Phase 2 - Flattening: The rate of infection among those tested and the number of patients admitted to the hospital beds and ICU beds increases at an ever slower rate, moving toward a flat and even a downward trajectory. Non-essential retail stores reopen for curb-side pickup and delivery. Illinoisans are directed to wear a face covering when outside the home, and can begin enjoying additional outdoor activities like golf, boating and fishing while practicing social distancing. To varying degrees, every region is experiencing flattening as of early May.
Phase 3 - Recovery: The rate of infection among those tested, the number of patients admitted to the hospital, and the number of patients needing ICU beds is stable or declining. Manufacturing, offices, retail, barbershops and salons can reopen to the public with capacity and other limits and safety precautions. All gatherings limited to 10 or fewer people are allowed. Face coverings and social distancing are the norm.
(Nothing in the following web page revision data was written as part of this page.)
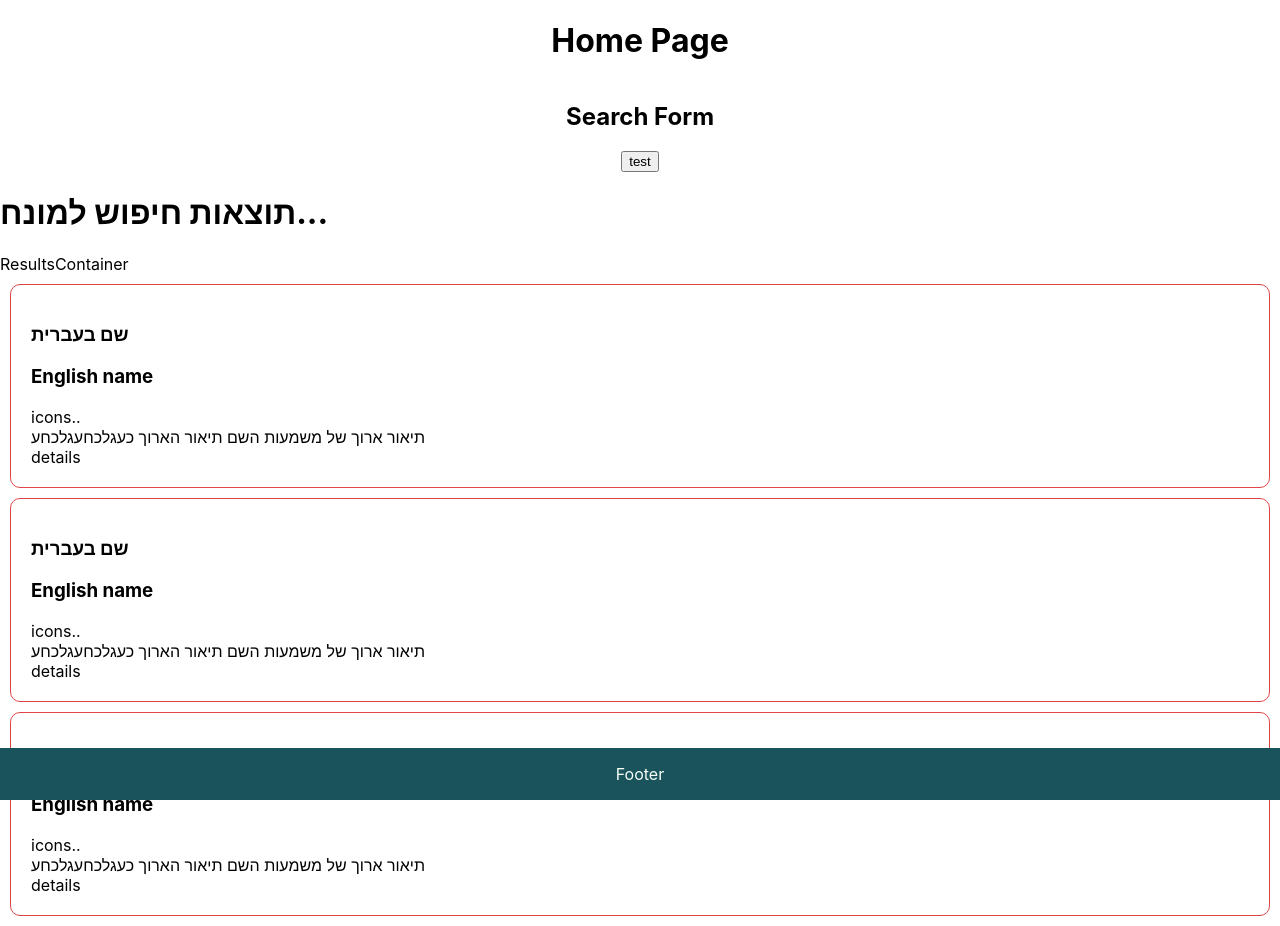
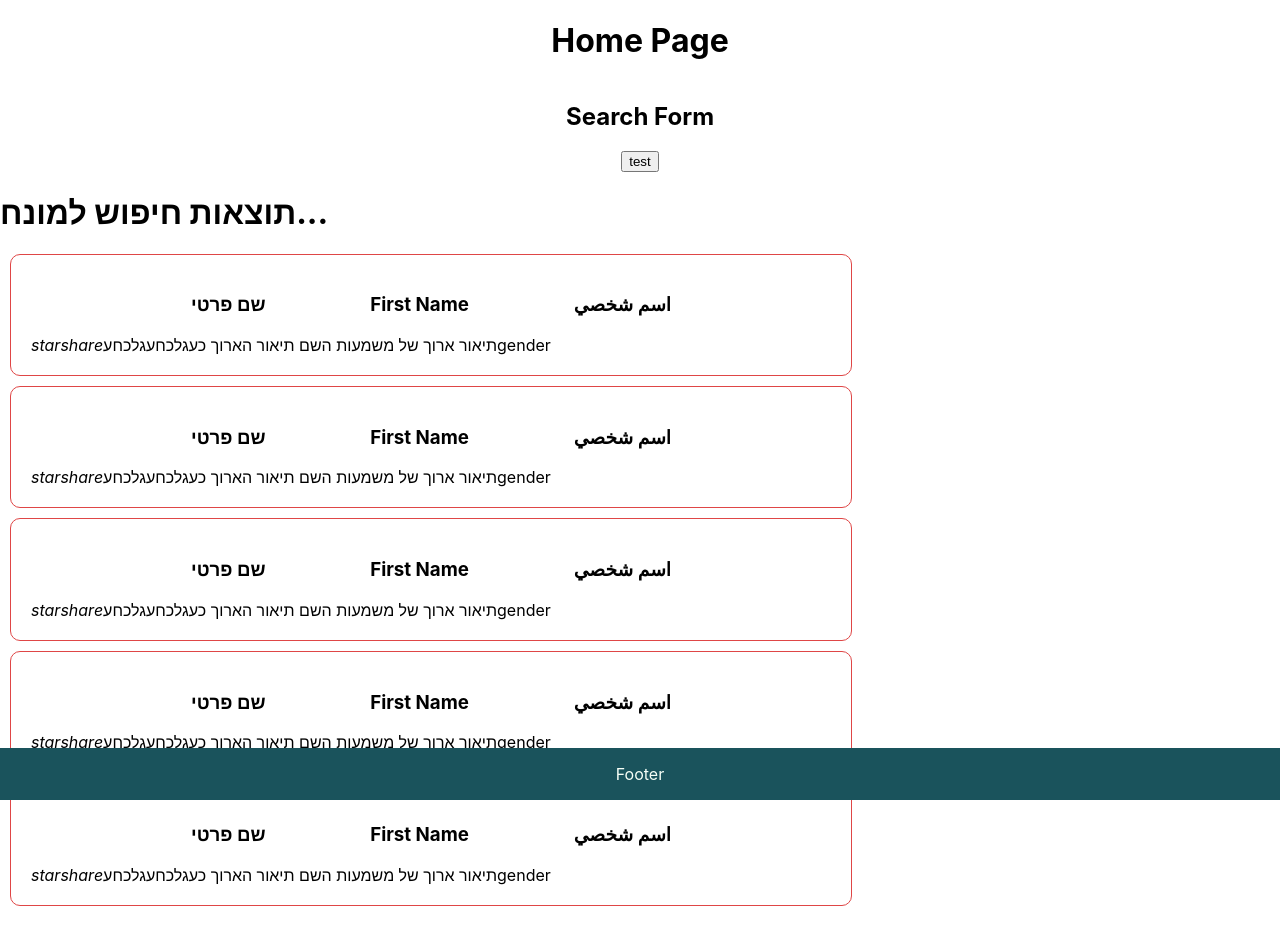
Before and after one commit to EricChukoltyansky/Hackaton, a React (Create React App) app in the folder client/: page / in a window 1280 px wide. Built offline with nearby package versions, Linux system fonts and the light colour scheme; the HTML template or start-up script is replaced by a standard one.

Commit message:
cards some design

```diff
--- a/client/src/Api/mockData.js
+++ b/client/src/Api/mockData.js
@@ -1,4 +1,4 @@
-export default names = [
+const names = [
   {
     name: "אייל",
     origin: 'תנ"ך / עולם החי',
@@ -24,3 +24,5 @@ export default names = [
     englishSpelling: "Eva",
   },
 ];
+
+export default names;
--- a/client/src/App.js
+++ b/client/src/App.js
@@ -1,12 +1,15 @@
 import React from "react";
 import Home from "./Pages/Home";
 import ResultsPage from "./Pages/ResultsPage";
+import { useState } from "react";
 
 function App() {
+  const [results, setResults] = useState([]); // eslint-disable-line
+
   return (
     <div>
       <Home />
-      <ResultsPage />
+      <ResultsPage props={results} />
     </div>
   );
 }
--- a/client/src/Components/Card/Card.css
+++ b/client/src/Components/Card/Card.css
@@ -3,9 +3,22 @@
   padding: 20px;
   margin: 10px;
   border-radius: 10px;
+  min-width: 300px;
+  max-width: 800px;
 }
 
 .detailsContainer {
   display: flex;
-  align-items: stretch;
 }
+
+.head-flex {
+  display: flex;
+  flex-direction: row;
+  justify-content: space-between;
+  width: 60%;
+  margin: auto;
+}
+
+.head-flex h3 {
+  display: inline-block;
+}
--- a/client/src/Components/Card/Card.jsx
+++ b/client/src/Components/Card/Card.jsx
@@ -4,14 +4,23 @@ import "./Card.css";
 function Card() {
   return (
     <div className="card">
-      <div className="Head-flex">
-        <h3> שם בעברית</h3>
-        <h3> English name</h3>
+      <div className="head-flex">
+        <h3> שם פרטי</h3>
+        <h3> First Name</h3>
+        <h3> اسم شخصي</h3>
       </div>
-      <div>icons..</div>
-      <div>תיאור ארוך של משמעות השם תיאור הארוך כעגלכחעגלכחע</div>
 
-      <div className="detailsContainer">details</div>
+      <div className="detailsContainer">
+        <div className="icons">
+          <i class="far fa-star">star</i>
+          <i class="fas fa-share-alt">share</i>
+        </div>
+
+        <div className="description">
+          תיאור ארוך של משמעות השם תיאור הארוך כעגלכחעגלכחע
+        </div>
+        <div>gender</div>
+      </div>
     </div>
   );
 }
--- a/client/src/Components/ResultsContainer/ResultsContainer.jsx
+++ b/client/src/Components/ResultsContainer/ResultsContainer.jsx
@@ -1,10 +1,18 @@
 import React from "react";
 import Card from "../Card/Card";
 
-const ResultsContainer = () => {
+const ResultsContainer = (results) => {
+  const renderCards = (results) => {
+    return results.map((nameCard) => {
+      return nameCard;
+    });
+  };
+
   return (
     <>
-      ResultsContainer
+      {renderCards}
+      <Card />
+      <Card />
       <Card />
       <Card />
       <Card />
--- a/client/src/Pages/ResultsPage.jsx
+++ b/client/src/Pages/ResultsPage.jsx
@@ -1,11 +1,11 @@
 import React from "react";
 import ResultsContainer from "../Components/ResultsContainer/ResultsContainer";
 
-function Results() {
+function Results(results) {
   return (
     <div>
       <h1>תוצאות חיפוש למונח...</h1>
-      <ResultsContainer />
+      <ResultsContainer props={results} />
     </div>
   );
 }
```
Phase 4 - Revitalization: The rate of infection among those tested and the number of patients admitted to the hospital continues to decline. All gatherings of up to 50 people are allowed, restaurants and bars reopen, travel resumes, child care and schools reopen under guidance from the IDPH. Face coverings and social distancing are the norm.
Phase 5 - Illinois Restored: With a vaccine or highly effective treatment widely available or the elimination of any new cases over a sustained period, the economy fully reopens with safety precautions continuing. Conventions, festivals and large events are permitted, and all businesses, schools, and places of recreation can open with new safety guidance and procedures in place reflecting the lessons learned during the COVID-19 pandemic.
Until COVID-19 is defeated, Restore Illinois recognizes that as health metrics tell us it is safe to move forward, health metrics may also tell us to return to a prior phase. With a vaccine or treatment not yet available, IDPH will be closely monitoring key metrics to immediately identify new growth in cases and hospitalizations to determine whether a return to a prior phase is needed.
As millions of Illinoisans continue working together by staying at home and following experts' recommendations, the result has been a lower infection rate, lower hospitalizations, and lower number of fatalities than without these measures. As the state's curve begins to flatten, the risk of spread remains, and modeling and data point to a rapid surge in new cases if all mitigation measures are immediately lifted. The governor and his administration continue to urge all Illinois residents to follow the state's stay at home order and to follow the guidance issued by the state and public health experts.